A new client of mine has a website that was devastated by Panda 4.0. Since the update the site’s traffic has decreased by over 60%, which has thrown my client into a panicked frenzy. The site itself allows users to upload pictures, in which each picture contains a unique URL. While ideally all of these picture pages as landing pages would generate traffic, even before the update, the main page and the category pages were responsible for the overwhelming majority of organic traffic. When using a site search I found a significant problem, that being that although the website contains approximately 25,000 pages, Google had over 60,000 in the index. Given that the picture pages likely fall under the heading of thin content (i.e., each picture page contained a random URL, no text description, pictures did not contain alt text, and only a handful of pages contained descriptive titles), I decided to de-index the entire site outside of the main and category pages.

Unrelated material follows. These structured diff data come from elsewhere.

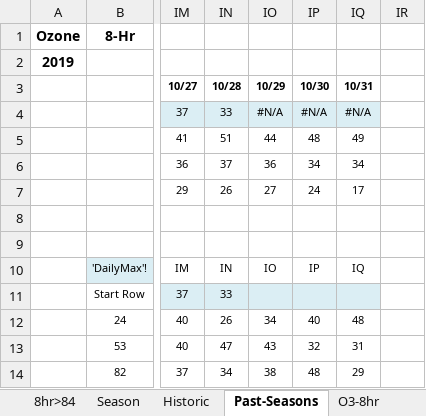
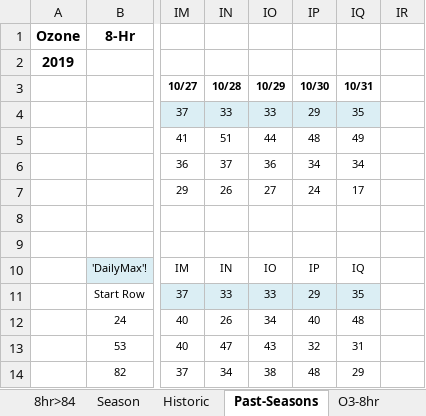
Before and after one commit to zoleak/Ozone_Tracking_Report, an Excel workbook: NY-Area Ozone 2019 8hr_KZ.xlsx, sheet Past-Seasons, drawn as a sheet; only a part is shown, gaps mark what is left out; values as stored, in another font and other column widths than the file's, no borders; charts and pictures and conditional formats not drawn; the diff names each change by its address in the sheet, - before the commit and + after, or states it on an @@ line.

```diff
--- a/NY-Area Ozone 2019 8hr_KZ.xlsx (sheet Past-Seasons)
+++ b/NY-Area Ozone 2019 8hr_KZ.xlsx (sheet Past-Seasons)
-IO4 (10/29): #N/A
+IO4 (10/29): 33
-IP4 (10/30): #N/A
+IP4 (10/30): 29
-IQ4 (10/31): #N/A
+IQ4 (10/31): 35
-IO11 (10/29): (empty)
+IO11 (10/29): 33
-IP11 (10/30): (empty)
+IP11 (10/30): 29
-IQ11 (10/31): (empty)
+IQ11 (10/31): 35
```
Also changed, not shown: sheet DailyMax, sheet NY-8Hr, sheet 8Hr Rpt, charts or pictures, NJ_d_plot.xlsx, NY_d_plot.xlsx, 16 other files.
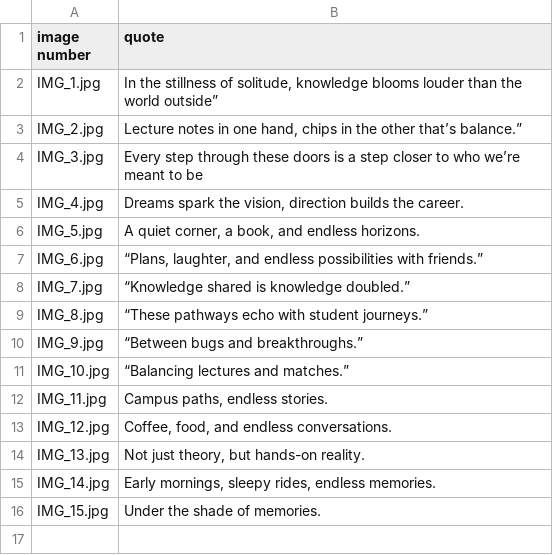
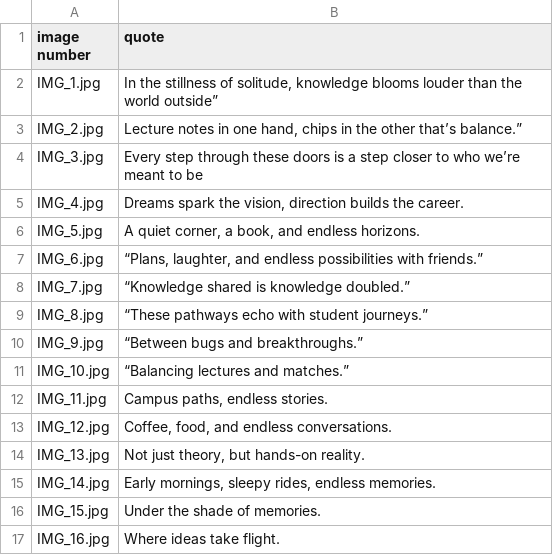
Before and after one commit to MudMonster341/Mediathon_site, a CSV file: assets/Carousel_images/MEDIATHON_QUOTES.csv, drawn as a sheet.

```diff
--- a/assets/Carousel_images/MEDIATHON_QUOTES.csv
+++ b/assets/Carousel_images/MEDIATHON_QUOTES.csv
@@ -16 +16,2 @@ IMG_14.jpg,"Early mornings, sleepy rides, endless memories."
 IMG_15.jpg,"Under the shade of memories."
+IMG_16.jpg,"Where ideas take flight."
```
Also changed, not shown: 7 other files.
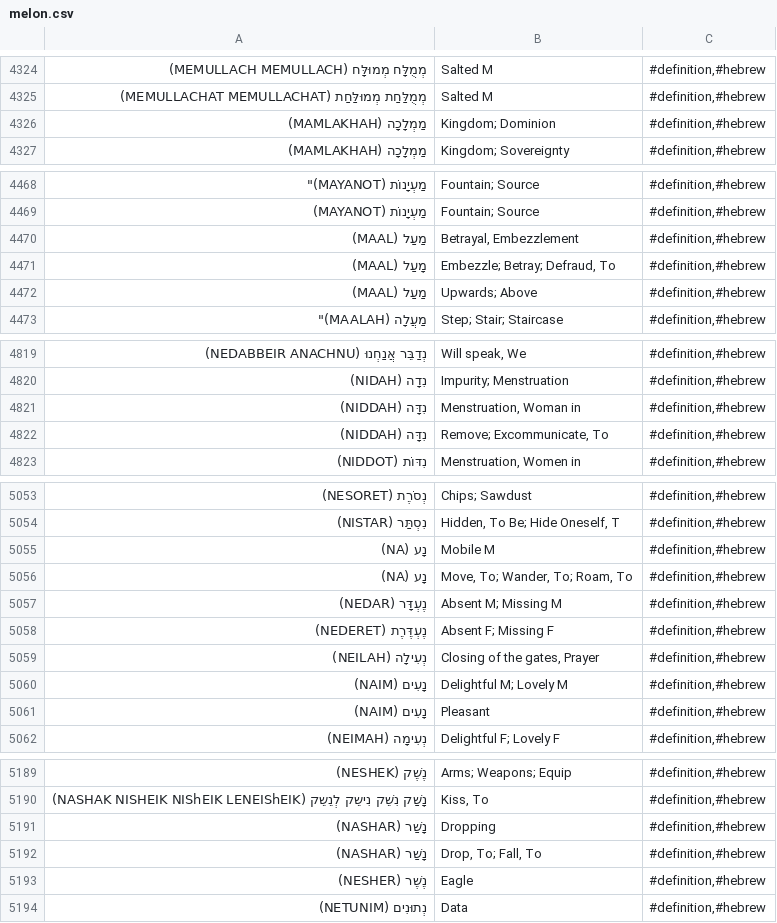
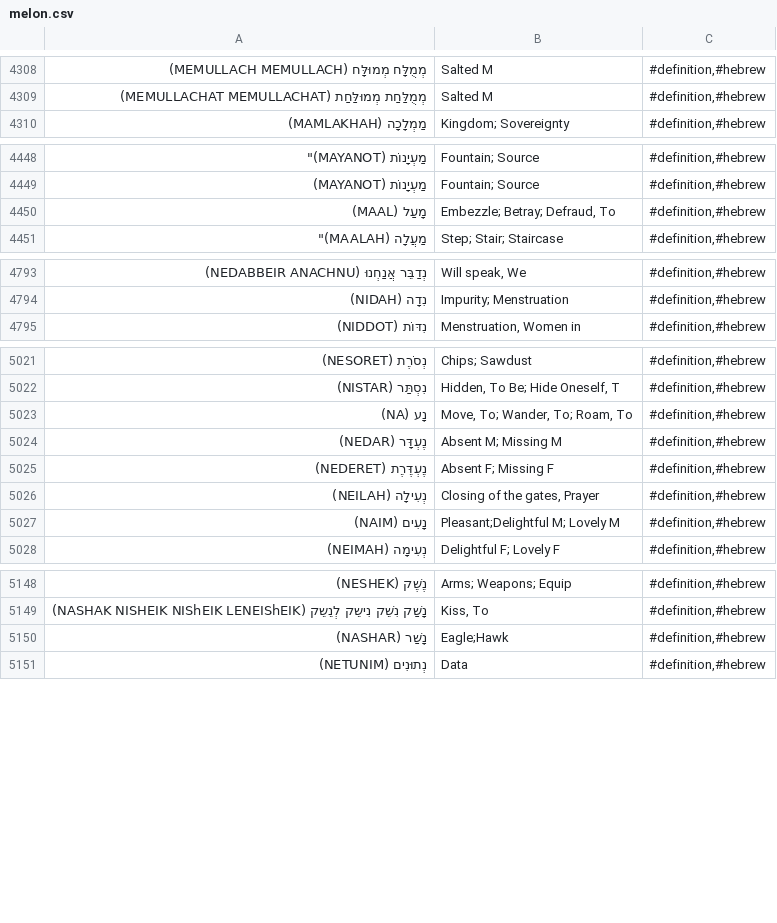
Before and after one commit to gilflorida2023/knowledge, a CSV file: melon.csv, drawn as a sheet; only a part is shown, gaps mark what is left out; the diff covers the shown part only.

```diff
--- a/melon.csv
+++ b/melon.csv
@@ -4325,3 +4309,2 @@
 "מְמֻלַּחַת  מְמוּלַּחַת (MEMULLACHAT MEMULLACHAT)","Salted M","#definition,#hebrew"
-"מַמְלָכָה (MAMLAKHAH)","Kingdom; Dominion","#definition,#hebrew"
 "מַמְלָכָה (MAMLAKHAH)","Kingdom; Sovereignty","#definition,#hebrew"
@@ -4469,5 +4449,3 @@
 "מַעְיָנוֹת (MAYANOT)","Fountain; Source","#definition,#hebrew"
-"מַעַל (MAAL)","Betrayal, Embezzlement","#definition,#hebrew"
 "מָעַל (MAAL)","Embezzle; Betray; Defraud, To","#definition,#hebrew"
-"מַעַל (MAAL)","Upwards; Above","#definition,#hebrew"
 "מַעֲלָה (MA"ALAH)","Step; Stair; Staircase","#definition,#hebrew"
@@ -4820,4 +4794,2 @@
 "נִדָה (NIDAH)","Impurity; Menstruation","#definition,#hebrew"
-"נִדָּה (NIDDAH)","Menstruation, Woman in","#definition,#hebrew"
-"נִדָּה (NIDDAH)","Remove; Excommunicate, To","#definition,#hebrew"
 "נִדּוֹת (NIDDOT)","Menstruation, Women in","#definition,#hebrew"
@@ -5054,3 +5022,2 @@
 "נִסְתַּר (NISTAR)","Hidden, To Be; Hide Oneself, T","#definition,#hebrew"
-"נָע (NA)","Mobile M","#definition,#hebrew"
 "נָע (NA)","Move, To; Wander, To; Roam, To","#definition,#hebrew"
@@ -5059,4 +5026,3 @@
 "נְעִילָה (NEILAH)","Closing of the gates, Prayer","#definition,#hebrew"
-"נָעִים (NAIM)","Delightful M; Lovely M","#definition,#hebrew"
-"נָעִים (NAIM)","Pleasant","#definition,#hebrew"
+"נָעִים (NAIM)","Pleasant;Delightful M; Lovely M","#definition,#hebrew"
 "נְעִימָה (NEIMAH)","Delightful F; Lovely F","#definition,#hebrew"
@@ -5190,5 +5149,3 @@
 "נָשַׁק  נִשֵׁק  נִישֵק  לְנֵשֵק (NASHAK NISHEIK NIShEIK LENEIShEIK)","Kiss, To","#definition,#hebrew"
-"נָשַׁר (NASHAR)","Dropping","#definition,#hebrew"
-"נָשַׁר (NASHAR)","Drop, To; Fall, To","#definition,#hebrew"
-"נֶשֶׁר (NESHER)","Eagle","#definition,#hebrew"
+"נָשַׁר (NASHAR)","Eagle;Hawk","#definition,#hebrew"
 "נְתוּנִים (NETUNIM)","Data","#definition,#hebrew"
```
Also changed, not shown: 44 removed rows and 16 edited cells elsewhere in this file.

Remarkably, using these remove URL tool from Google Webmasters, the 60,000+ pages were de-indexed within hours. A difficult question to answer, but assuming that this was ultimately the problem, how long until the client’s traffic levels return to pre-Panda levels?
However, another potential issues exists that could be the true cause of the traffic decline. The client has been using a mobile direct from an advertising network. The redirect takes users away from the site to other websites in the advertising network. The mobile redirect generates a decent amount of revenue, but many of the mobile users that encounter the redirect ultimately do not get to the client’s site. What are your thoughts on these types of mobile redirects? Would they not be considered deceptive redirects and a violation of Google policies? Do these types of redirects fall under the Panda umbrella?
Note: There are no manual actions listed in the Webmaster tools.